*** Given information Section Begins ***
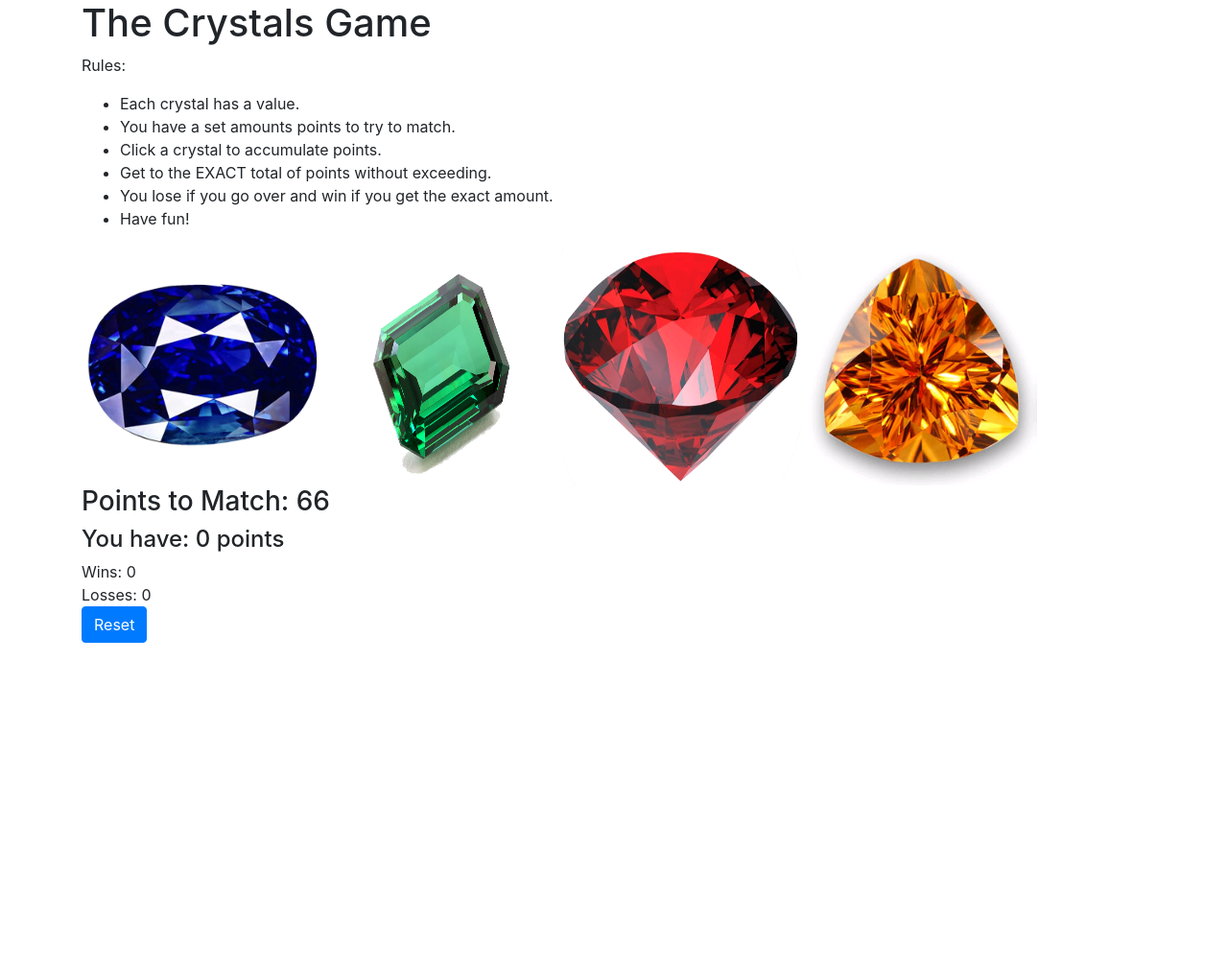
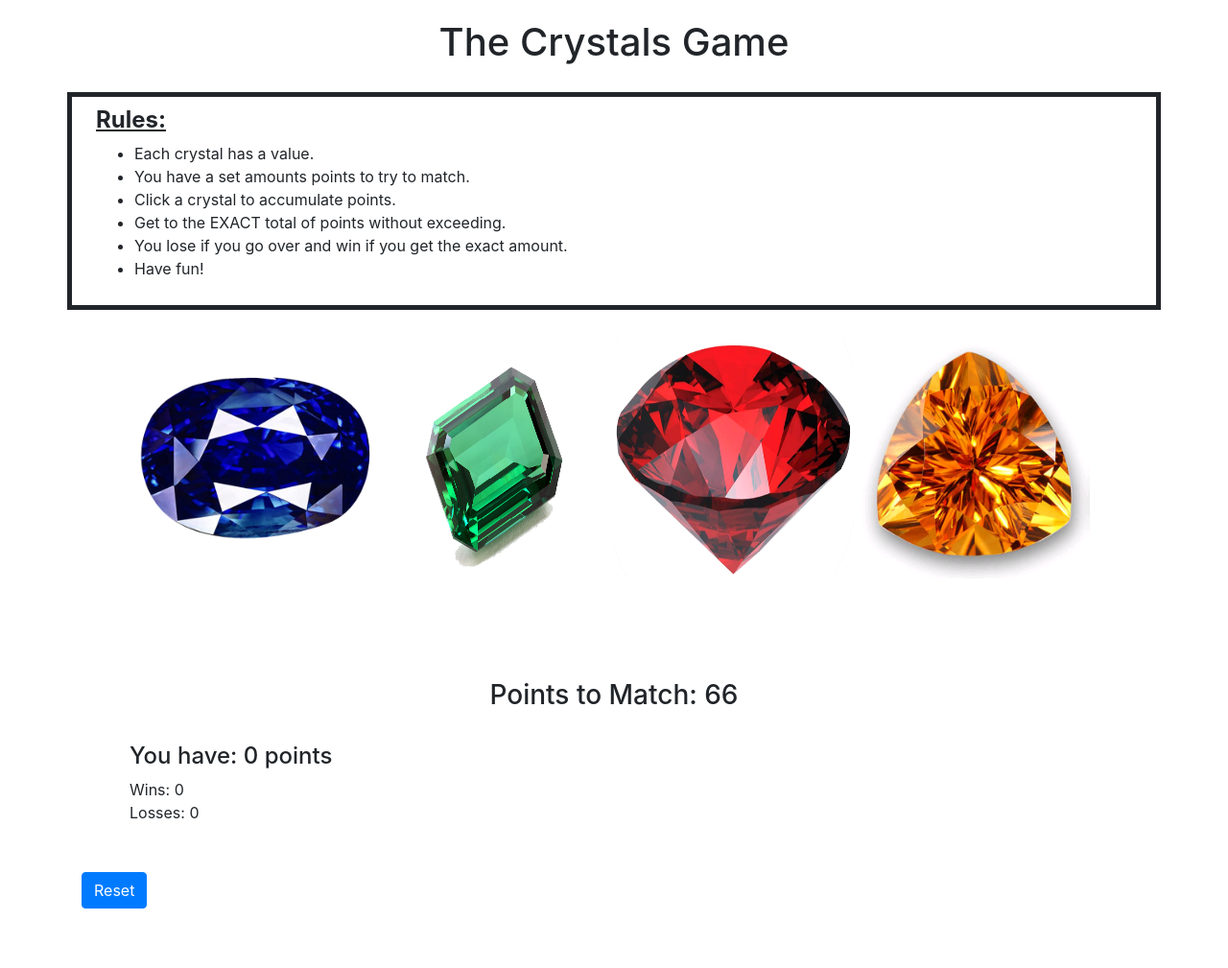
Before and after one commit to antwan024/unit-4-game, a plain HTML site: page index.html in a window 1280 px wide. Shown: the whole page at 96% size. Before the commit the page ends 800 px from the top, so only its background shows below. Drawn offline with nearby package versions, Linux system fonts and the light colour scheme.

Commit message:
centered styling

```diff
--- a/assets/css/style.css
+++ b/assets/css/style.css
@@ -2,3 +2,31 @@
     width: 250px;
     height: 250px;
   }
+
+  #images {
+
+    text-align: center;
+    padding: 30px;
+  }
+
+  #header {
+
+    text-align: center;
+    padding: 20px;
+  }
+
+  #instructions{
+     border: solid 5px;
+     padding: 10px;
+  }
+
+  #pointsToMatch {
+
+    text-align: center;
+    padding: 25px;
+
+  }
+
+  #scores {
+      padding: 50px;
+  }
--- a/index.html
+++ b/index.html
@@ -17,9 +17,9 @@
         </div>
 
 
-        <div class="row">
-            <div class="col-lg-12" id="instructions">
-                <p>Rules:</p>
+        <div class="row" id="instructions">
+            <div class="col-lg-12" >
+                <h4><strong><u>Rules:</u></strong></h4>
                 <ul>
                     <li>Each crystal has a value.</li>
                     <li>You have a set amounts points to try to match.</li>
@@ -32,12 +32,15 @@
         </div>
 
 
-        <div class="row">
-            <div class="col-lg-12" id="images">
+        <div class="row" id="images" >
+            <div class="col-lg-12" >
                 <span id="crystals"></span>
             </div>
         </div>
 
+
+
+        <div id="scores">
 
             <div class="row">
                 <div class="col-lg-12" id="pointsToMatch">
@@ -62,10 +65,12 @@
                 </div>
             </div>
 
+        </div>
 
-        <div class="row">
-            <div class="col-lg-12">
-                <button type="button" class="btn btn-primary " id="reset">Reset</button>
+
+        <div class="row" style="height: 100px">
+            <div class="col-lg-12" id="reset">
+                <button type="button" class="btn btn-primary " >Reset</button>
             </div>
         </div>
 
```
Lines whose indentation alone changed are shown as unchanged.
*** Given information Section Ends ***
> _Task instructions_
Check each line of the material for the string "index", then state how many lines have it and nothing more.

> _Written response_
3